May 24, 2006
The Governor's fuzzy math

Both the Chron and Express News political blogs note that Governor Perry is rolling out an ad campaign to tout property tax relief. In doing so, he's playing quite a bit fast and loose with the math. From the E-N blog Strange Bedfellows:

Higher home values will produce larger school property tax cuts, which may explain why the governor's campaign used home sales prices to come up with an average $2,000 tax savings that Gov. Rick Perry touts in new TV and radio spots.

Homes sales prices are much higher than what homes are assessed at for tax purposes.
Perry campaign spokesman Robert Black says Perry used homes sales prices compiled by the Texas A&M Real Estate Center as a way to determine "the average value of the home."

"If you want to know the best barometer of what homes are worth in the state, it's what they are selling for," Black says. "That's the best number we can come up with."

But home sales prices have little to do with property taxes - and the average San Antonian should not count on a $2,000 tax cut - not even over the next three years as the small print disclaimer says in the ad.

The average home sales price in San Antonio has ranged between $155,000 and $163,000 during the first three months of 2006, according to A&M's Real Estate Center.
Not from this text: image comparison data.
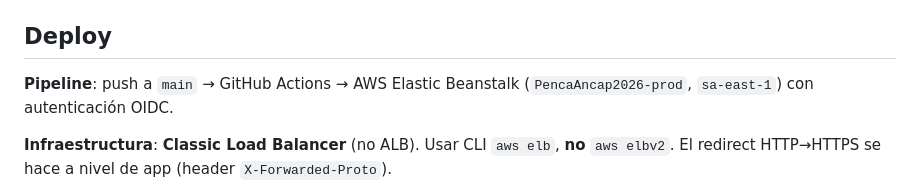
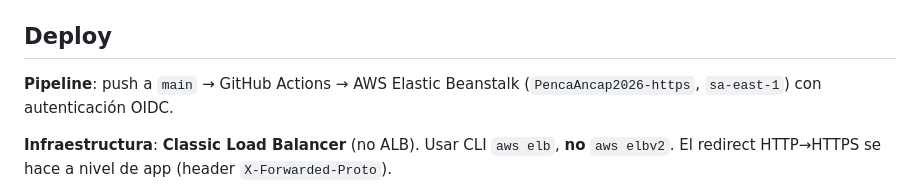
Before and after one commit to FedeRodriguezDev/Penca, a Markdown page: AGENTS.md, the part around the change. GitHub-like rendering.

Commit message:
feat: update Elastic Beanstalk pipeline configuration for HTTPS deployment

```diff
--- a/AGENTS.md
+++ b/AGENTS.md
@@ -76,7 +76,7 @@ Las rutas `/api/auth/*` tienen límite de 20 req / 15 min por IP via un mapa en
 
 ## Deploy
 
-**Pipeline**: push a `main` → GitHub Actions → AWS Elastic Beanstalk (`PencaAncap2026-prod`, `sa-east-1`) con autenticación OIDC.
+**Pipeline**: push a `main` → GitHub Actions → AWS Elastic Beanstalk (`PencaAncap2026-https`, `sa-east-1`) con autenticación OIDC.
 
 **Infraestructura**: **Classic Load Balancer** (no ALB). Usar CLI `aws elb`, **no** `aws elbv2`. El redirect HTTP→HTTPS se hace a nivel de app (header `X-Forwarded-Proto`).
 
```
But Bexar County's average home value is $117,300, according to the Bexar County Central Appraisal District.
The difference between home sales prices and their value for taxes "is precisely the reason why the governor has been calling for sales price disclosure," Black says.

Sales price disclosures would produce more accurate information for tax assessments.

That $117K figure is almost identical to the average assessed value for HISD as cited in the Chron post. Let's review what the Perry camp is up to:

1. They start with a figure - sales price - that is not the basis of how property taxes are assessed, meaning they're overestimating to begin with.

2. They do not take into account increases in assessed values, which even with tighter appraisal caps in place would reduce their figure further.

3. Property taxes and school taxes are two different beasts. The former may be going down, but the latter very likely isn't for most people. Those increases are not taken into effect.

4. They assume that the budget math will be in place to allow the full reduction to $1 per of $100 value in 2007, which is probable but by no means assured.

5. They overlook the other tax increases, which will hit smokers the hardest.

6. To top it all off, they round up from their already inflated calculation of $1936 to $2000.

Pretty darned impressive, if you ask me. Gotta give it up for the Governor - he's never been one to let such muddlesome details get in the way of his story.

Oh, and did you notice the irony in Perry's call for sales price disclosure? Given the gap between average actual sales price in Bexar County and average tax assessment, requiring the sales price on houses to be disclosed will almost certainly have the effect of causing the initial assessment after a sale to be higher than it would have been otherwise. If you think new home buyers should start out paying more property taxes than they currently do, that's exactly what you'd want.

Posted by Charles Kuffner on May 24, 2006 to Budget ballyhoo | TrackBack